Monday, September 13, 2010

Unhappy reading experiences

I love to read. But that doesn't mean every book I pick up is a pleasure. It doesn't even mean that every book I finish is a pleasure.

Henriette Lazaridis Power wrote a guest post on Eric's Pimp My Novel blog last month, on the topic of great first sentences in fiction. She got me thinking about unhappy reading experiences when she cited "a book I never finished and didn’t particularly like. But I’ve never forgotten the start of Gravity’s Rainbow: 'A screaming comes across the sky.'"

I read Thomas Pynchon's WWII epic just out of college, after being introduced to him in a seminar (we read The Crying of Lot 49, a much shorter work). I found it sheer torture. It took me most of that spring to slog through it, and I'm not sure I was better off for the experience. Celine's Journey to the End of the Night was another tough read for me; a friend responded to last month's post, Characters you're not supposed to like, with a reminder about that unhappy tale.

For months now I've had Roberto Bolano's The Savage Detectives sitting half-read on my bedside bookshelf. When I pick it up I do find the short, obsessive and ironically narcissistic chapters amusing ... but I can't stay hooked for long. Maybe I'd stop short of calling my time with Bolano's characters "unhappy," but I'm finding the novel tedious.

I'm not a person who gives up easily on books I start. Only very rarely do I bail out of a book I've begun. I'm guessing that I'll finish The Savage Detectives one of these months. I got through Pynchon that long-ago spring, but only dared one more of his since (Vineland, which I liked a bit better, against the grain of most of Pynchon's fans). I force-marched myself through Celine's Journey... but have resolutely avoided him since. Years ago I stalled halfway through Thucydides' The Peloponnesian War, but I have in mind coming back around to it. I know readers who will start a book and set it aside without a second thought if it doesn't grab them, but with the exception of browsing in bookstores I find it pretty hard to hit the eject button. I suppose that would make me a terrible agent. Or perhaps becoming an agent or an editor would harden me?

How about you? What books have given you grief? Did you finish them anyway?


  1. My tale is a bit tangential but falls into the realm of difficult reads. Upon finally completing Djuna Barne's Nightwood, I had deja vu of having deja vu of having read it before. I realized that I was actually remembering finishing it the two times before. Somehow this experience at least helped me remember that I had read it. I actually liked her short story volume a lot. And I can't say I disliked Nightwood, but obviously I had a very difficult time connecting with it.

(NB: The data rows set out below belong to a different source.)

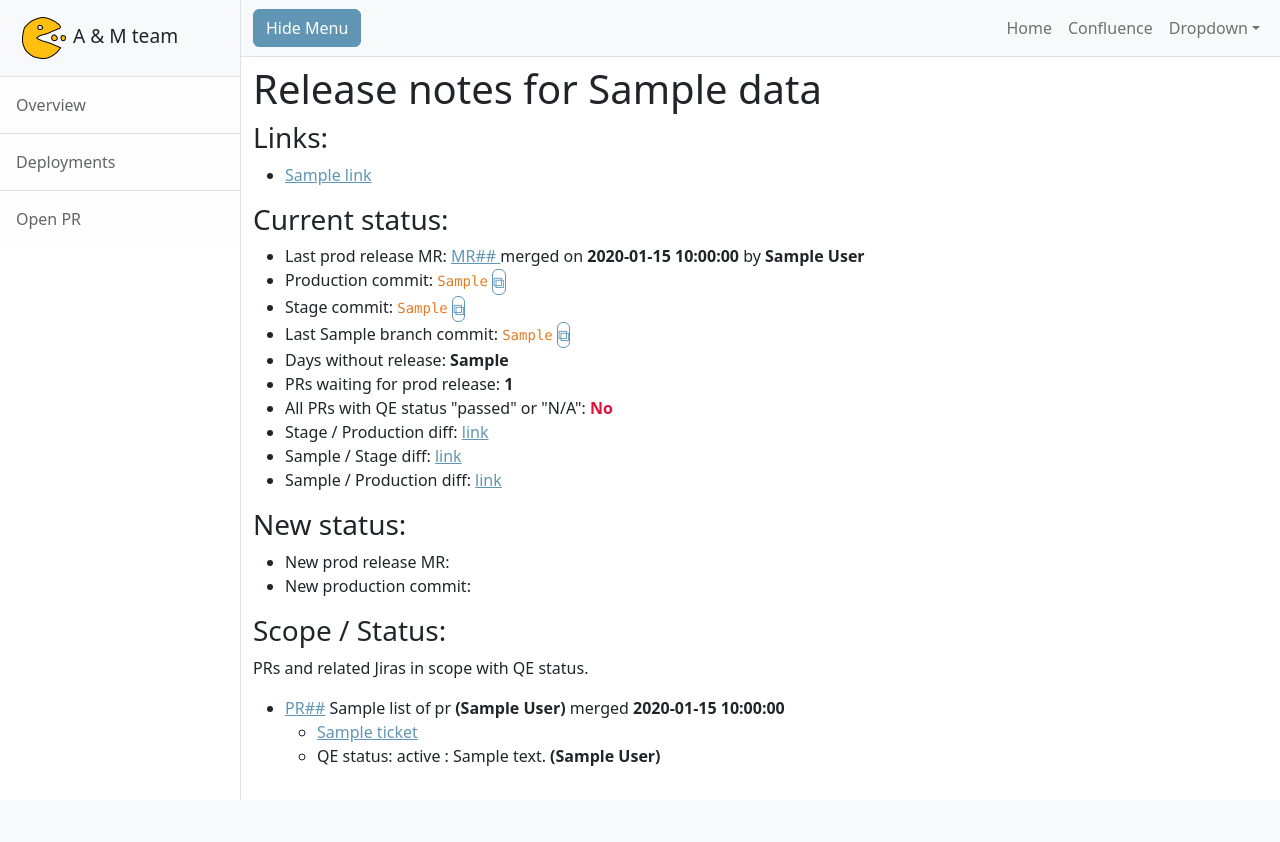
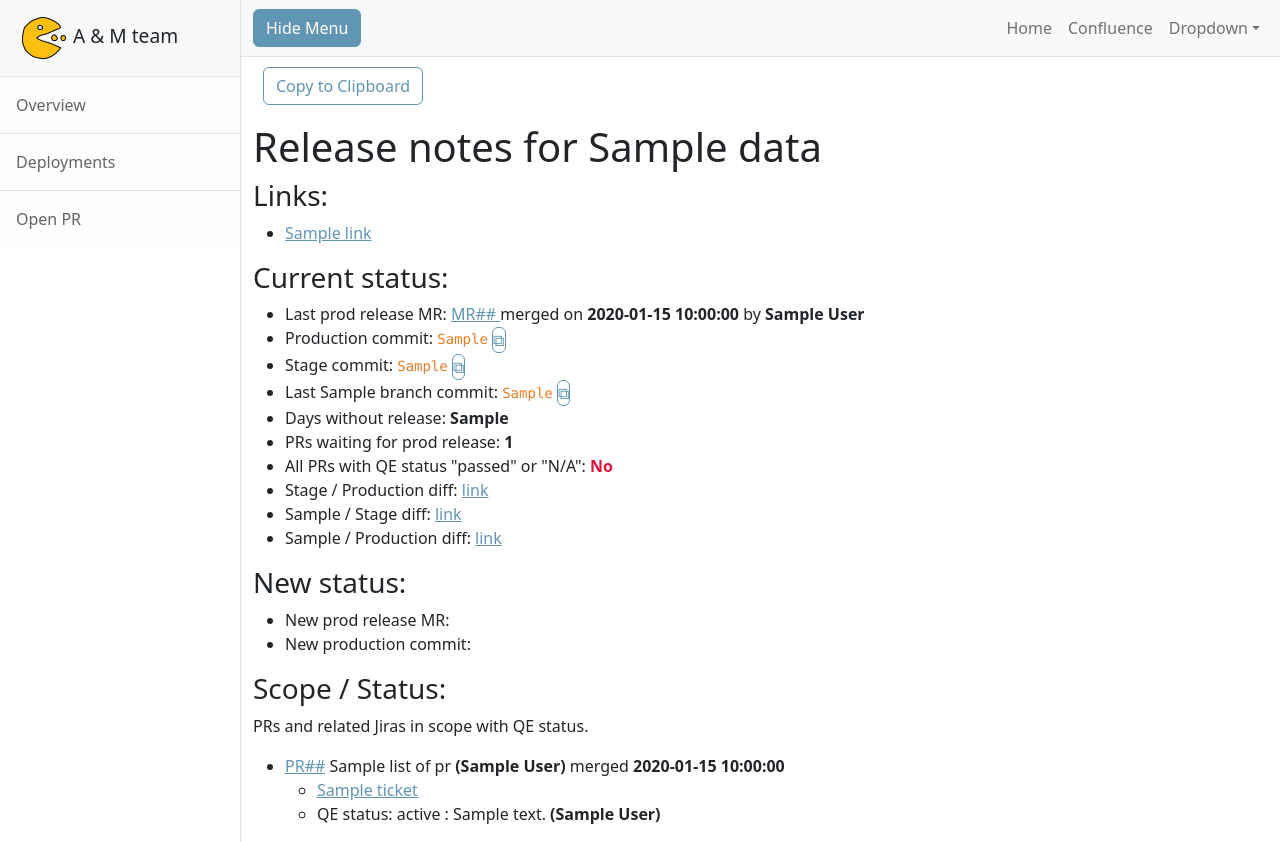
Before and after one commit to petracihalova/AM-dashboard, a Flask app: template release-manager-ui/templates/release_notes.html in a window 1280 px wide. Before the commit the page ends 800 px from the top, so only its background shows below. Run offline with Flask 3, Linux system fonts and the light colour scheme; the template is opened without the code that fills it: most values are stand-ins (such as "Sample title", 1, 10 or a date in 2020).

Commit message:
added button for copy release notes into clipboard

```diff
--- /dev/null
+++ b/release-manager-ui/static/js/release_notes.js
@@ -0,0 +1,21 @@
+document.addEventListener('DOMContentLoaded', function () {
+  var copyButton = document.getElementById("copy_button");
+  var contentToCopy = document.getElementById("releaseNotes");
+
+  copyButton.addEventListener("click", async function () {
+    try {
+      // Create a new ClipboardItem with the HTML content
+      var clipboardItem = new ClipboardItem({
+        'text/html': new Blob([contentToCopy.innerHTML], { type: 'text/html' })
+      });
+
+      // Write the ClipboardItem to the clipboard
+      await navigator.clipboard.write([clipboardItem]);
+
+      // Provide visual feedback or alert
+      alert('Content copied to clipboard!');
+    } catch (err) {
+      console.error('Failed to copy content: ', err);
+    }
+  });
+});
--- a/release-manager-ui/templates/release_notes.html
+++ b/release-manager-ui/templates/release_notes.html
@@ -3,9 +3,12 @@
 {% block content %}
 
 <div class="container-fluid">
-    <h1>
-        Release notes for {{ data.name }}
-    </h1>
+    <button id="copy_button" type="button" class="btn btn-outline-primary" style="margin: 10px;">
+        Copy to Clipboard
+    </button>
+
+    <div id="releaseNotes">
+        <h1>Release notes for {{ data.name }}</h1>
         <div>
             <h3>
                 Links:
@@ -29,13 +32,14 @@
                         MR#{{ data.release_production_mr_url.split("/")[-1] }}
                     </a>
                     merged on <strong>{{ data.date_release_production }}</strong> by <strong>{{ data.release_author
-                    }}</strong><br>
+                        }}</strong>
                 </li>
                 <li>
                     Production commit: <code>{{ data.commit_production[:7] }}</code>
                     <span id="commit-sha-production" hidden>{{ data.commit_production }}</span>
                     <button type="button" class="btn btn-outline-primary btn-xs" style="padding: 0;"
-                    title="Copy the commit SHA in the Clipboard" onclick="copyToClipboard('commit-sha-production')">⧉
+                        title="Copy the commit SHA in the Clipboard"
+                        onclick="copyToClipboard('commit-sha-production')">⧉
                     </button>
                 </li>
                 <li>
@@ -55,10 +59,10 @@
                 </li>
                 {% endif %}
                 <li>
-                Days without release: <span style="font-weight: bold;">{{ data.days_without_release }}</span> <br>
+                    Days without release: <span style="font-weight: bold;">{{ data.days_without_release }}</span>
                 </li>
                 <li>
-                PRs waiting for prod release: <span style="font-weight: bold;">{{ data.list_of_pr|count }}</span> <br>
+                    PRs waiting for prod release: <span style="font-weight: bold;">{{ data.list_of_pr|count }}</span>
                 </li>
                 <li>
                     All PRs with QE status "passed" or "N/A":
@@ -144,4 +148,8 @@
         </div>
     </div>
 
+</div>
+
+<!-- JavaScript -->
+<script src="../static/js/release_notes.js"></script>
 {% endblock %}
```
Lines whose indentation alone changed are shown as unchanged.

  2. That's a great tangent, Keiko ... I've done the same thing before, I'm sure of it ... only ... I can't remember which book it was!